The problem >>
Below are some entries; state how many of their lines include the word "again" and give no more than that number.

Before-and-after change data

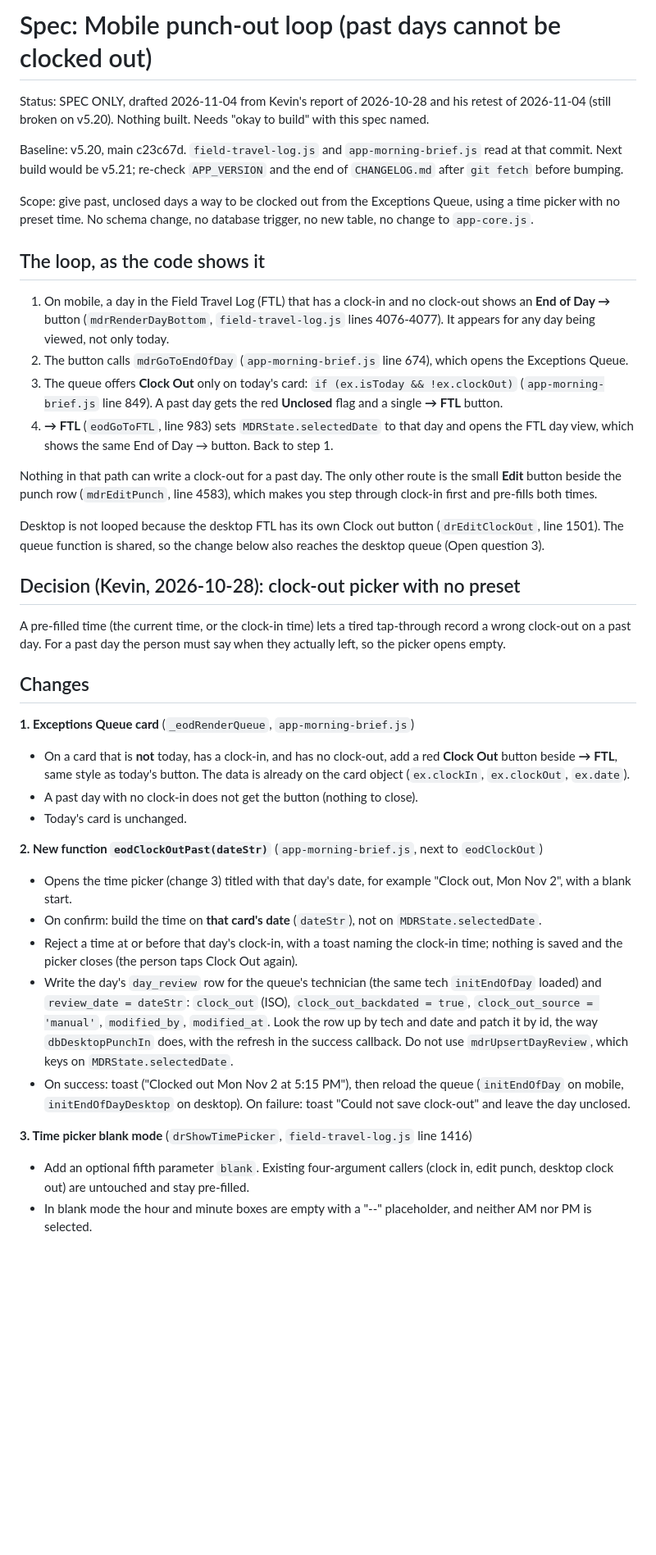
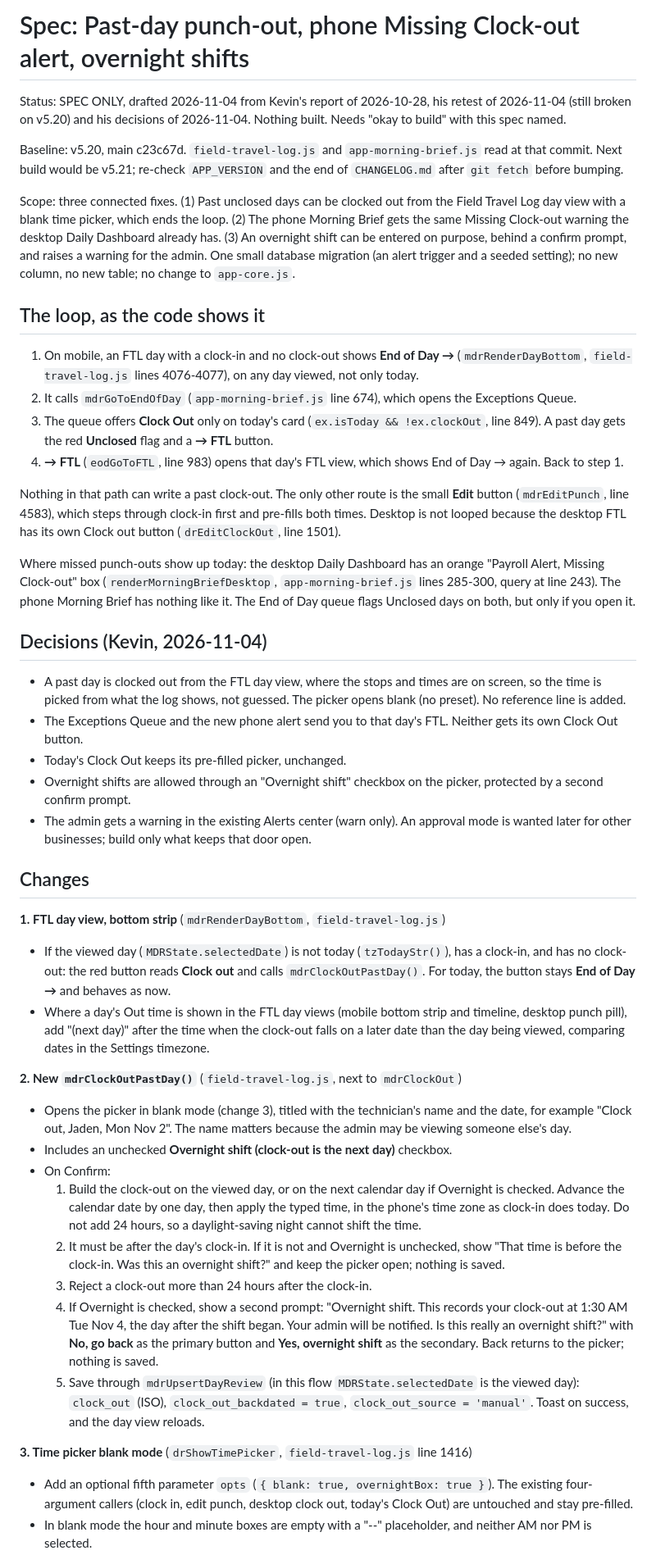
Before and after one commit to knkreb/DWO-built-app, a Markdown page: docs/specs/mobile-punch-out-loop.md, the part around one of its changes. Shown at 82% size. Drawn GitHub-style; blank space fills up the shorter version.

```diff
--- a/docs/specs/mobile-punch-out-loop.md
+++ b/docs/specs/mobile-punch-out-loop.md
@@ -1,43 +1,49 @@
-# Spec: Mobile punch-out loop (past days cannot be clocked out)
+# Spec: Past-day punch-out, phone Missing Clock-out alert, overnight shifts
 
-Status: SPEC ONLY, drafted 2026-11-04 from Kevin's report of 2026-10-28 and his retest of 2026-11-04 (still broken on v5.20). Nothing built. Needs "okay to build" with this spec named.
+Status: SPEC ONLY, drafted 2026-11-04 from Kevin's report of 2026-10-28, his retest of 2026-11-04 (still broken on v5.20) and his decisions of 2026-11-04. Nothing built. Needs "okay to build" with this spec named.
 
 Baseline: v5.20, main c23c67d. `field-travel-log.js` and `app-morning-brief.js` read at that commit. Next build would be v5.21; re-check `APP_VERSION` and the end of `CHANGELOG.md` after `git fetch` before bumping.
 
-Scope: give past, unclosed days a way to be clocked out from the Exceptions Queue, using a time picker with no preset time. No schema change, no database trigger, no new table, no change to `app-core.js`.
+Scope: three connected fixes. (1) Past unclosed days can be clocked out from the Field Travel Log day view with a blank time picker, which ends the loop. (2) The phone Morning Brief gets the same Missing Clock-out warning the desktop Daily Dashboard already has. (3) An overnight shift can be entered on purpose, behind a confirm prompt, and raises a warning for the admin. One small database migration (an alert trigger and a seeded setting); no new column, no new table; no change to `app-core.js`.
 
 ## The loop, as the code shows it
 
-1. On mobile, a day in the Field Travel Log (FTL) that has a clock-in and no clock-out shows an **End of Day →** button (`mdrRenderDayBottom`, `field-travel-log.js` lines 4076-4077). It appears for any day being viewed, not only today.
-2. The button calls `mdrGoToEndOfDay` (`app-morning-brief.js` line 674), which opens the Exceptions Queue.
-3. The queue offers **Clock Out** only on today's card: `if (ex.isToday && !ex.clockOut)` (`app-morning-brief.js` line 849). A past day gets the red **Unclosed** flag and a single **→ FTL** button.
-4. **→ FTL** (`eodGoToFTL`, line 983) sets `MDRState.selectedDate` to that day and opens the FTL day view, which shows the same End of Day → button. Back to step 1.
+1. On mobile, an FTL day with a clock-in and no clock-out shows **End of Day →** (`mdrRenderDayBottom`, `field-travel-log.js` lines 4076-4077), on any day viewed, not only today.
+2. It calls `mdrGoToEndOfDay` (`app-morning-brief.js` line 674), which opens the Exceptions Queue.
+3. The queue offers **Clock Out** only on today's card (`ex.isToday && !ex.clockOut`, line 849). A past day gets the red **Unclosed** flag and a **→ FTL** button.
+4. **→ FTL** (`eodGoToFTL`, line 983) opens that day's FTL view, which shows End of Day → again. Back to step 1.
 
-Nothing in that path can write a clock-out for a past day. The only other route is the small **Edit** button beside the punch row (`mdrEditPunch`, line 4583), which makes you step through clock-in first and pre-fills both times.
+Nothing in that path can write a past clock-out. The only other route is the small **Edit** button (`mdrEditPunch`, line 4583), which steps through clock-in first and pre-fills both times. Desktop is not looped because the desktop FTL has its own Clock out button (`drEditClockOut`, line 1501).
 
-Desktop is not looped because the desktop FTL has its own Clock out button (`drEditClockOut`, line 1501). The queue function is shared, so the change below also reaches the desktop queue (Open question 3).
+Where missed punch-outs show up today: the desktop Daily Dashboard has an orange "Payroll Alert, Missing Clock-out" box (`renderMorningBriefDesktop`, `app-morning-brief.js` lines 285-300, query at line 243). The phone Morning Brief has nothing like it. The End of Day queue flags Unclosed days on both, but only if you open it.
 
-## Decision (Kevin, 2026-10-28): clock-out picker with no preset
+## Decisions (Kevin, 2026-11-04)
 
-A pre-filled time (the current time, or the clock-in time) lets a tired tap-through record a wrong clock-out on a past day. For a past day the person must say when they actually left, so the picker opens empty.
+- A past day is clocked out from the FTL day view, where the stops and times are on screen, so the time is picked from what the log shows, not guessed. The picker opens blank (no preset). No reference line is added.
+- The Exceptions Queue and the new phone alert send you to that day's FTL. Neither gets its own Clock Out button.
+- Today's Clock Out keeps its pre-filled picker, unchanged.
+- Overnight shifts are allowed through an "Overnight shift" checkbox on the picker, protected by a second confirm prompt.
+- The admin gets a warning in the existing Alerts center (warn only). An approval mode is wanted later for other businesses; build only what keeps that door open.
 
 ## Changes
 
-**1. Exceptions Queue card** (`_eodRenderQueue`, `app-morning-brief.js`)
+**1. FTL day view, bottom strip** (`mdrRenderDayBottom`, `field-travel-log.js`)
 
-- On a card that is **not** today, has a clock-in, and has no clock-out, add a red **Clock Out** button beside **→ FTL**, same style as today's button. The data is already on the card object (`ex.clockIn`, `ex.clockOut`, `ex.date`).
-- A past day with no clock-in does not get the button (nothing to close).
-- Today's card is unchanged.
+- If the viewed day (`MDRState.selectedDate`) is not today (`tzTodayStr()`), has a clock-in, and has no clock-out: the red button reads **Clock out** and calls `mdrClockOutPastDay()`. For today, the button stays **End of Day →** and behaves as now.
+- Where a day's Out time is shown in the FTL day views (mobile bottom strip and timeline, desktop punch pill), add "(next day)" after the time when the clock-out falls on a later date than the day being viewed, comparing dates in the Settings timezone.
 
-**2. New function `eodClockOutPast(dateStr)`** (`app-morning-brief.js`, next to `eodClockOut`)
+**2. New `mdrClockOutPastDay()`** (`field-travel-log.js`, next to `mdrClockOut`)
 
-- Opens the time picker (change 3) titled with that day's date, for example "Clock out, Mon Nov 2", with a blank start.
-- On confirm: build the time on **that card's date** (`dateStr`), not on `MDRState.selectedDate`.
-- Reject a time at or before that day's clock-in, with a toast naming the clock-in time; nothing is saved and the picker closes (the person taps Clock Out again).
-- Write the day's `day_review` row for the queue's technician (the same tech `initEndOfDay` loaded) and `review_date = dateStr`: `clock_out` (ISO), `clock_out_backdated = true`, `clock_out_source = 'manual'`, `modified_by`, `modified_at`. Look the row up by tech and date and patch it by id, the way `dbDesktopPunchIn` does, with the refresh in the success callback. Do not use `mdrUpsertDayReview`, which keys on `MDRState.selectedDate`.
-- On success: toast ("Clocked out Mon Nov 2 at 5:15 PM"), then reload the queue (`initEndOfDay` on mobile, `initEndOfDayDesktop` on desktop). On failure: toast "Could not save clock-out" and leave the day unclosed.
+- Opens the picker in blank mode (change 3), titled with the technician's name and the date, for example "Clock out, Jaden, Mon Nov 2". The name matters because the admin may be viewing someone else's day.
+- Includes an unchecked **Overnight shift (clock-out is the next day)** checkbox.
+- On Confirm:
+  1. Build the clock-out on the viewed day, or on the next calendar day if Overnight is checked. Advance the calendar date by one day, then apply the typed time, in the phone's time zone as clock-in does today. Do not add 24 hours, so a daylight-saving night cannot shift the time.
+  2. It must be after the day's clock-in. If it is not and Overnight is unchecked, show "That time is before the clock-in. Was this an overnight shift?" and keep the picker open; nothing is saved.
+  3. Reject a clock-out more than 24 hours after the clock-in.
+  4. If Overnight is checked, show a second prompt: "Overnight shift. This records your clock-out at 1:30 AM Tue Nov 4, the day after the shift began. Your admin will be notified. Is this really an overnight shift?" with **No, go back** as the primary button and **Yes, overnight shift** as the secondary. Back returns to the picker; nothing is saved.
+  5. Save through `mdrUpsertDayReview` (in this flow `MDRState.selectedDate` is the viewed day): `clock_out` (ISO), `clock_out_backdated = true`, `clock_out_source = 'manual'`. Toast on success, and the day view reloads.
 
 **3. Time picker blank mode** (`drShowTimePicker`, `field-travel-log.js` line 1416)
 
-- Add an optional fifth parameter `blank`. Existing four-argument callers (clock in, edit punch, desktop clock out) are untouched and stay pre-filled.
+- Add an optional fifth parameter `opts` (`{ blank: true, overnightBox: true }`). The existing four-argument callers (clock in, edit punch, desktop clock out, today's Clock Out) are untouched and stay pre-filled.
 - In blank mode the hour and minute boxes are empty with a "--" placeholder, and neither AM nor PM is selected.
```
Also changed, not shown: other parts of docs/specs/mobile-punch-out-loop.md (+40 -27 lines).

Your response >>
2